▸ **ACTION ITEM**: Scan the material below and copy every line holding the word "load".

= = = = = = =

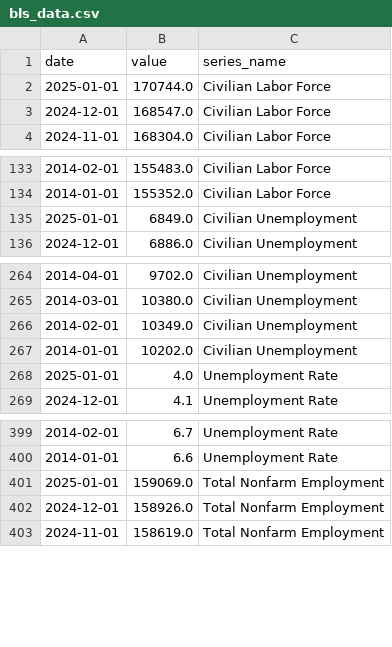
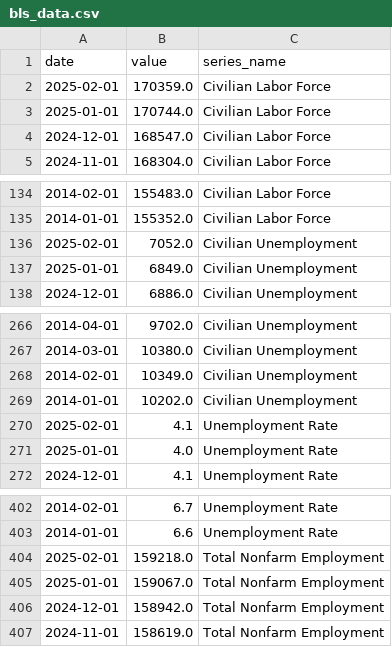
Before and after one commit to rainpunsiri/SemesterProject2, a CSV file: bls_data.csv, drawn as a sheet; only a part is shown, gaps mark what is left out.

```diff
--- a/bls_data.csv
+++ b/bls_data.csv
@@ -1,2 +1,3 @@
 date,value,series_name
+2025-02-01,170359.0,Civilian Labor Force
 2025-01-01,170744.0,Civilian Labor Force
@@ -134,2 +135,3 @@ date,value,series_name
 2014-01-01,155352.0,Civilian Labor Force
+2025-02-01,7052.0,Civilian Unemployment
 2025-01-01,6849.0,Civilian Unemployment
@@ -267,2 +269,3 @@ date,value,series_name
 2014-01-01,10202.0,Civilian Unemployment
+2025-02-01,4.1,Unemployment Rate
 2025-01-01,4.0,Unemployment Rate
@@ -400,4 +403,5 @@ date,value,series_name
 2014-01-01,6.6,Unemployment Rate
-2025-01-01,159069.0,Total Nonfarm Employment
-2024-12-01,158926.0,Total Nonfarm Employment
+2025-02-01,159218.0,Total Nonfarm Employment
+2025-01-01,159067.0,Total Nonfarm Employment
+2024-12-01,158942.0,Total Nonfarm Employment
 2024-11-01,158619.0,Total Nonfarm Employment
```
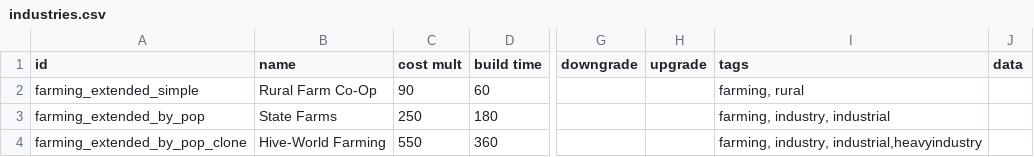
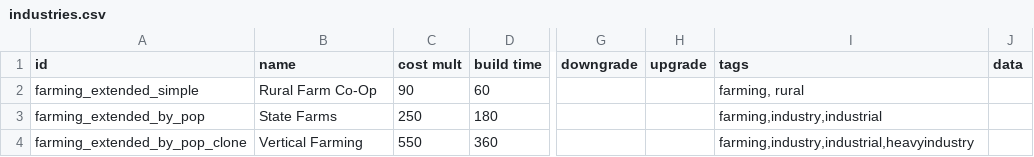
Before and after one commit to alycecil/StarSectorIndustry, a CSV file: data/campaign/industries.csv, drawn as a sheet; only a part is shown, gaps mark what is left out; the diff covers the shown part only; the diff names each change by its address in the sheet, - before the commit and + after, or states it on an @@ line.

```diff
--- a/data/campaign/industries.csv
+++ b/data/campaign/industries.csv
-I3 (tags): farming, industry, industrial
+I3 (tags): farming,industry,industrial
-B4 (name): Hive-World Farming
+B4 (name): Vertical Farming
-I4 (tags): farming, industry, industrial,heavyindustry
+I4 (tags): farming,industry,industrial,heavyindustry
```
Also changed, not shown: 1 added row elsewhere in this file, 12 other files.
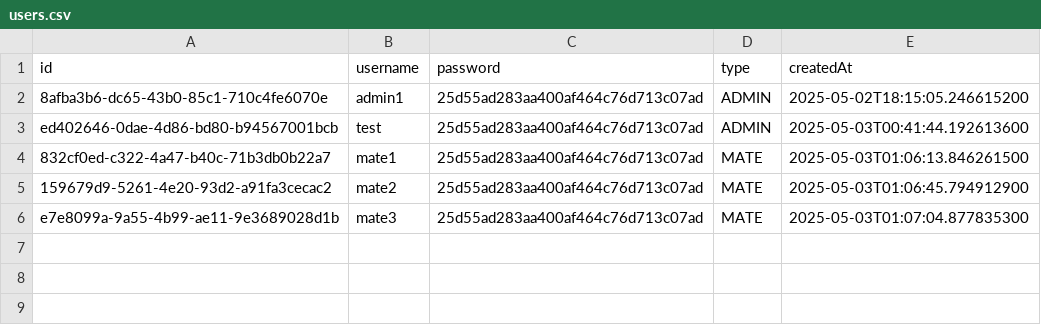
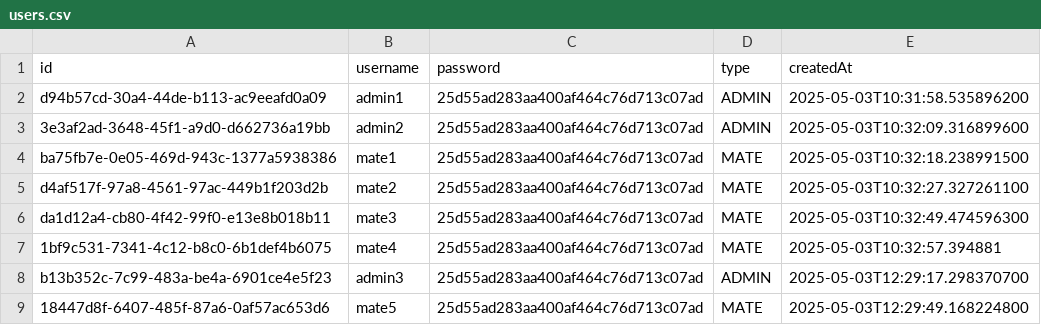
Before and after one commit to Vienna-Squad/PlanMateApp, a CSV file: users.csv, drawn as a sheet.

```diff
--- a/users.csv
+++ b/users.csv
@@ -1,6 +1,9 @@
 id,username,password,type,createdAt
-8afba3b6-dc65-43b0-85c1-710c4fe6070e,admin1,25d55ad283aa400af464c76d713c07ad,ADMIN,2025-05-02T18:15:05.246615200
-ed402646-0dae-4d86-bd80-b94567001bcb,test,25d55ad283aa400af464c76d713c07ad,ADMIN,2025-05-03T00:41:44.192613600
-832cf0ed-c322-4a47-b40c-71b3db0b22a7,mate1,25d55ad283aa400af464c76d713c07ad,MATE,2025-05-03T01:06:13.846261500
-159679d9-5261-4e20-93d2-a91fa3cecac2,mate2,25d55ad283aa400af464c76d713c07ad,MATE,2025-05-03T01:06:45.794912900
-e7e8099a-9a55-4b99-ae11-9e3689028d1b,mate3,25d55ad283aa400af464c76d713c07ad,MATE,2025-05-03T01:07:04.877835300
+d94b57cd-30a4-44de-b113-ac9eeafd0a09,admin1,25d55ad283aa400af464c76d713c07ad,ADMIN,2025-05-03T10:31:58.535896200
+3e3af2ad-3648-45f1-a9d0-d662736a19bb,admin2,25d55ad283aa400af464c76d713c07ad,ADMIN,2025-05-03T10:32:09.316899600
+ba75fb7e-0e05-469d-943c-1377a5938386,mate1,25d55ad283aa400af464c76d713c07ad,MATE,2025-05-03T10:32:18.238991500
+d4af517f-97a8-4561-97ac-449b1f203d2b,mate2,25d55ad283aa400af464c76d713c07ad,MATE,2025-05-03T10:32:27.327261100
+da1d12a4-cb80-4f42-99f0-e13e8b018b11,mate3,25d55ad283aa400af464c76d713c07ad,MATE,2025-05-03T10:32:49.474596300
+1bf9c531-7341-4c12-b8c0-6b1def4b6075,mate4,25d55ad283aa400af464c76d713c07ad,MATE,2025-05-03T10:32:57.394881
+b13b352c-7c99-483a-be4a-6901ce4e5f23,admin3,25d55ad283aa400af464c76d713c07ad,ADMIN,2025-05-03T12:29:17.298370700
+18447d8f-6407-485f-87a6-0af57ac653d6,mate5,25d55ad283aa400af464c76d713c07ad,MATE,2025-05-03T12:29:49.168224800
```
Also changed, not shown: logs.csv, projects.csv, 54 other files.
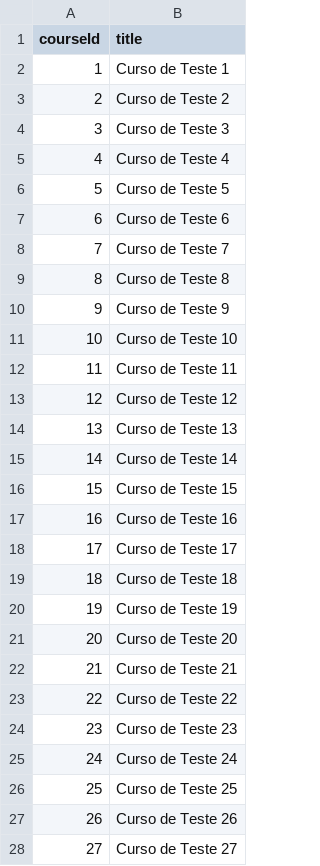
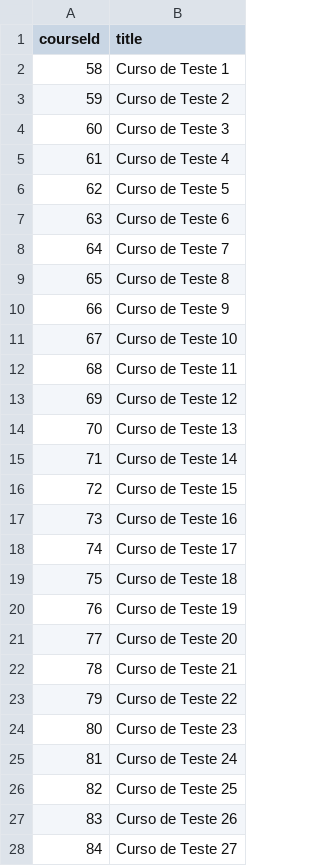
Before and after one commit to tututazeni-spec/tututazeni-backend, a CSV file: load-tests/data/courses.csv, drawn as a sheet; only a part is shown; the diff covers the shown part only.

```diff
--- a/load-tests/data/courses.csv
+++ b/load-tests/data/courses.csv
@@ -1,28 +1,28 @@
 courseId,title
-1,Curso de Teste 1
-2,Curso de Teste 2
-3,Curso de Teste 3
-4,Curso de Teste 4
-5,Curso de Teste 5
-6,Curso de Teste 6
-7,Curso de Teste 7
-8,Curso de Teste 8
-9,Curso de Teste 9
-10,Curso de Teste 10
-11,Curso de Teste 11
-12,Curso de Teste 12
-13,Curso de Teste 13
-14,Curso de Teste 14
-15,Curso de Teste 15
-16,Curso de Teste 16
-17,Curso de Teste 17
-18,Curso de Teste 18
-19,Curso de Teste 19
-20,Curso de Teste 20
-21,Curso de Teste 21
-22,Curso de Teste 22
-23,Curso de Teste 23
-24,Curso de Teste 24
-25,Curso de Teste 25
-26,Curso de Teste 26
-27,Curso de Teste 27
+58,Curso de Teste 1
+59,Curso de Teste 2
+60,Curso de Teste 3
+61,Curso de Teste 4
+62,Curso de Teste 5
+63,Curso de Teste 6
+64,Curso de Teste 7
+65,Curso de Teste 8
+66,Curso de Teste 9
+67,Curso de Teste 10
+68,Curso de Teste 11
+69,Curso de Teste 12
+70,Curso de Teste 13
+71,Curso de Teste 14
+72,Curso de Teste 15
+73,Curso de Teste 16
+74,Curso de Teste 17
+75,Curso de Teste 18
+76,Curso de Teste 19
+77,Curso de Teste 20
+78,Curso de Teste 21
+79,Curso de Teste 22
+80,Curso de Teste 23
+81,Curso de Teste 24
+82,Curso de Teste 25
+83,Curso de Teste 26
+84,Curso de Teste 27
```
Also changed, not shown: 23 edited cells elsewhere in this file, load-tests/data/enrollment-pairs.csv, load-tests/data/lessons.csv, 2 other files.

= = = = = = =

▸ **EXPECTED ANSWER**:
Before and after one commit to tututazeni-spec/tututazeni-backend, a CSV file: load-tests/data/courses.csv, drawn as a sheet; only a part is shown; the diff covers the shown part only.
--- a/load-tests/data/courses.csv
+++ b/load-tests/data/courses.csv
Also changed, not shown: 23 edited cells elsewhere in this file, load-tests/data/enrollment-pairs.csv, load-tests/data/lessons.csv, 2 other files.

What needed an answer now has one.